Pubs and funeral services have long been intermingled in Ireland.

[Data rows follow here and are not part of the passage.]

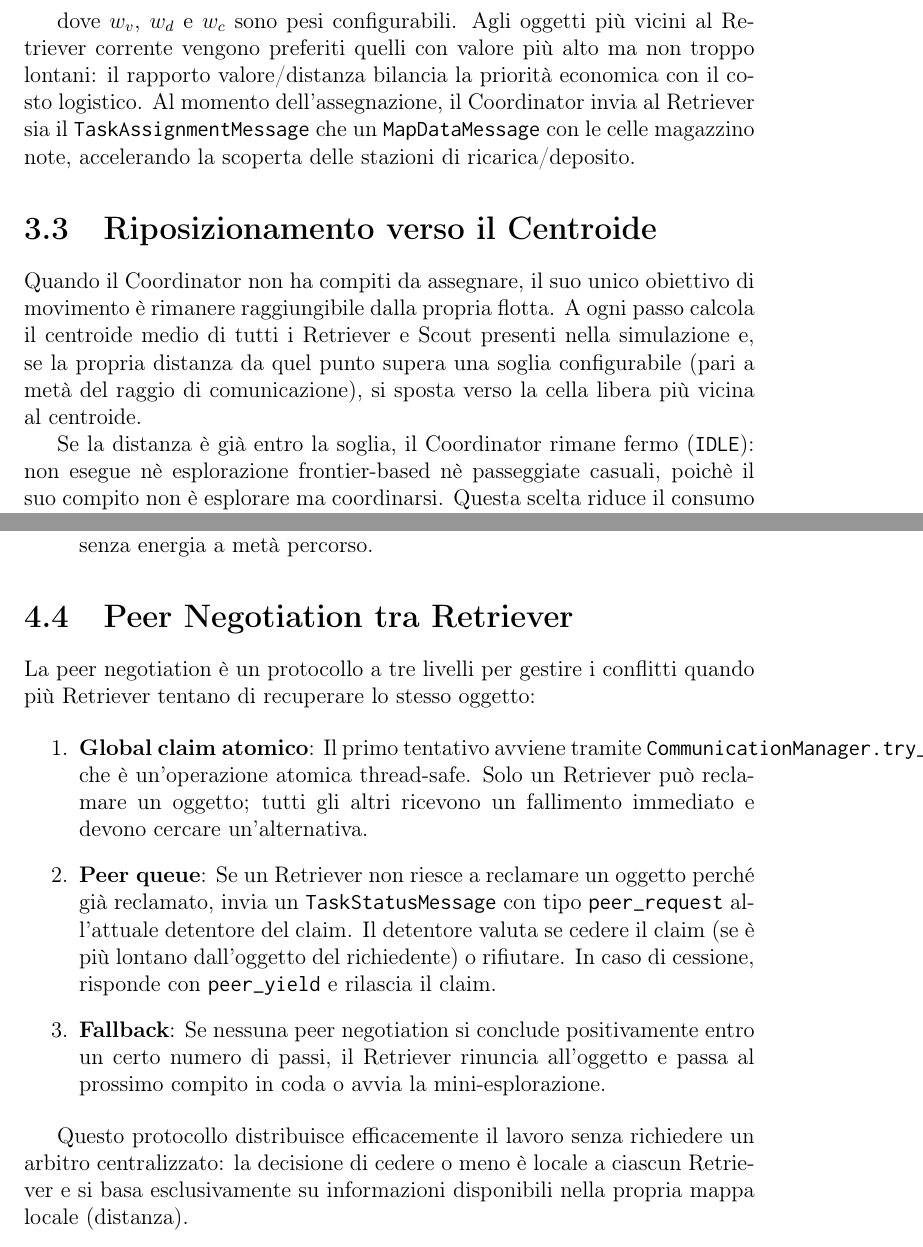
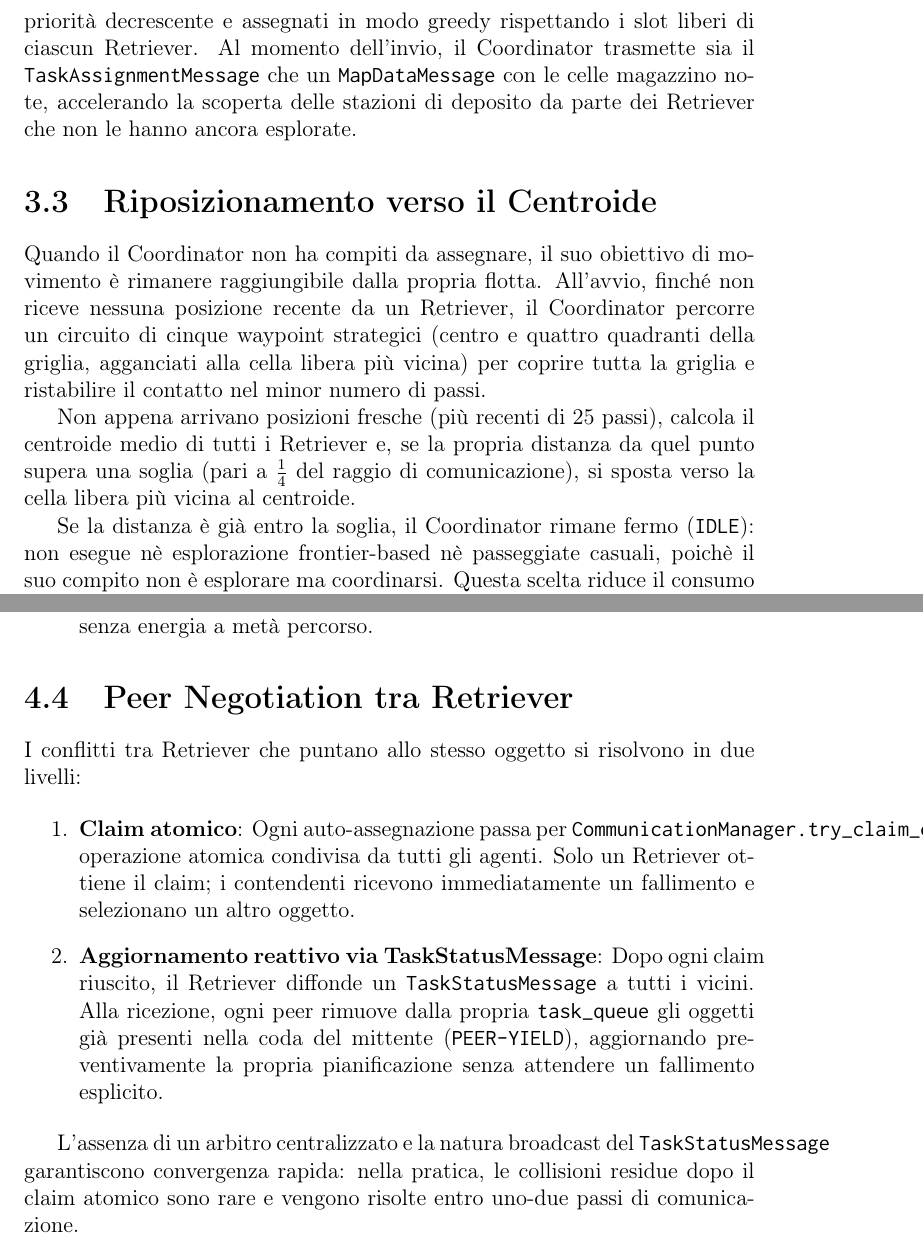
Before and after one commit to GiuseppeBellamacina/Warehouse-Swarm-Intelligence-System, a LaTeX book (docs/latex/relazione.tex, which reads docs/latex/parts/coordinator.tex, docs/latex/parts/retriever.tex): two parts of pages 8 and 11 of 11, joined at a grey line, cut at the place of the change. Compiled offline with pdfLaTeX.

```diff
--- a/docs/latex/parts/coordinator.tex
+++ b/docs/latex/parts/coordinator.tex
@@ -27,18 +25,23 @@
 
-dove $w_v$, $w_d$ e $w_c$ sono pesi configurabili. Agli oggetti pi\`u vicini al Retriever
-corrente vengono preferiti quelli con valore pi\`u alto ma non troppo lontani: il rapporto
-valore/distanza bilancia la priorit\`a economica con il costo logistico. Al momento
-dell'assegnazione, il Coordinator invia al Retriever sia il \texttt{TaskAssignmentMessage}
+dove $b_{\text{spotted}} = 0{,}5$ se il Retriever ha gi\`a visto l'oggetto direttamente
+(campo \texttt{\_spotted\_by}), altrimenti $0$. I candidati vengono ordinati per priorit\`a
+decrescente e assegnati in modo greedy rispettando i slot liberi di ciascun Retriever.
+Al momento dell'invio, il Coordinator trasmette sia il \texttt{TaskAssignmentMessage}
 che un \texttt{MapDataMessage} con le celle magazzino note, accelerando la scoperta delle
-stazioni di ricarica/deposito.
+stazioni di deposito da parte dei Retriever che non le hanno ancora esplorate.
 
 \section{Riposizionamento verso il Centroide}
 
-Quando il Coordinator non ha compiti da assegnare, il suo unico obiettivo di movimento
-\`e rimanere raggiungibile dalla propria flotta. A ogni passo calcola il centroide medio
-di tutti i Retriever e Scout presenti nella simulazione e, se la propria distanza da quel
-punto supera una soglia configurabile (pari a met\`a del raggio di comunicazione), si
-sposta verso la cella libera pi\`u vicina al centroide.
+Quando il Coordinator non ha compiti da assegnare, il suo obiettivo di movimento \`e
+rimanere raggiungibile dalla propria flotta. All'avvio, finch\'e non riceve nessuna
+posizione recente da un Retriever, il Coordinator percorre un circuito di cinque waypoint
+strategici (centro e quattro quadranti della griglia, agganciati alla cella libera pi\`u
+vicina) per coprire tutta la griglia e ristabilire il contatto nel minor numero di passi.
+
+Non appena arrivano posizioni fresche (pi\`u recenti di 25 passi), calcola il centroide
+medio di tutti i Retriever e, se la propria distanza da quel punto supera una soglia
+(pari a $\frac{1}{4}$ del raggio di comunicazione), si sposta verso la cella libera pi\`u
+vicina al centroide.
 
 Se la distanza \`e gi\`a entro la soglia, il Coordinator rimane fermo (\texttt{IDLE}):
 non esegue n\`e esplorazione frontier-based n\`e passeggiate casuali, poich\`e il suo
--- a/docs/latex/parts/retriever.tex
+++ b/docs/latex/parts/retriever.tex
@@ -74,24 +74,20 @@
 
 \section{Peer Negotiation tra Retriever}
 
-La peer negotiation \`e un protocollo a tre livelli per gestire i conflitti quando pi\`u
-Retriever tentano di recuperare lo stesso oggetto:
+I conflitti tra Retriever che puntano allo stesso oggetto si risolvono in due livelli:
 
 \begin{enumerate}
-    \item \textbf{Global claim atomico}: Il primo tentativo avviene tramite
-          \texttt{CommunicationManager.try\_claim\_object}, che \`e un'operazione atomica
-          thread-safe. Solo un Retriever pu\`o reclamare un oggetto; tutti gli altri
-          ricevono un fallimento immediato e devono cercare un'alternativa.
-    \item \textbf{Peer queue}: Se un Retriever non riesce a reclamare un oggetto perch\'e
-          gi\`a reclamato, invia un \texttt{TaskStatusMessage} con tipo
-          \texttt{peer\_request} all'attuale detentore del claim. Il detentore valuta se
-          cedere il claim (se \`e pi\`u lontano dall'oggetto del richiedente) o rifiutare.
-          In caso di cessione, risponde con \texttt{peer\_yield} e rilascia il claim.
-    \item \textbf{Fallback}: Se nessuna peer negotiation si conclude positivamente entro
-          un certo numero di passi, il Retriever rinuncia all'oggetto e passa al prossimo
-          compito in coda o avvia la mini-esplorazione.
+    \item \textbf{Claim atomico}: Ogni auto-assegnazione passa per
+          \texttt{CommunicationManager.try\_claim\_object}, operazione atomica condivisa
+          da tutti gli agenti. Solo un Retriever ottiene il claim; i contendenti ricevono
+          immediatamente un fallimento e selezionano un altro oggetto.
+    \item \textbf{Aggiornamento reattivo via TaskStatusMessage}: Dopo ogni claim
+          riuscito, il Retriever diffonde un \texttt{TaskStatusMessage} a tutti i vicini.
+          Alla ricezione, ogni peer rimuove dalla propria \texttt{task\_queue} gli oggetti
+          gi\`a presenti nella coda del mittente (\texttt{PEER-YIELD}), aggiornando
+          preventivamente la propria pianificazione senza attendere un fallimento esplicito.
 \end{enumerate}
 
-Questo protocollo distribuisce efficacemente il lavoro senza richiedere un arbitro
-centralizzato: la decisione di cedere o meno \`e locale a ciascun Retriever e si basa
-esclusivamente su informazioni disponibili nella propria mappa locale (distanza).
+L'assenza di un arbitro centralizzato e la natura broadcast del \texttt{TaskStatusMessage}
+garantiscono convergenza rapida: nella pratica, le collisioni residue dopo il claim atomico
+sono rare e vengono risolte entro uno-due passi di comunicazione.
```
Also changed, not shown: docs/latex/parts/baseagent.tex (+12 -0 lines), docs/latex/relazione.pdf, docs/latex/parts/coordinator.tex (8 more changed lines).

During Ireland’s Great Hunger, a law was enacted that required dead bodies to be brought to the nearest public house or pub until further arrangements could be made.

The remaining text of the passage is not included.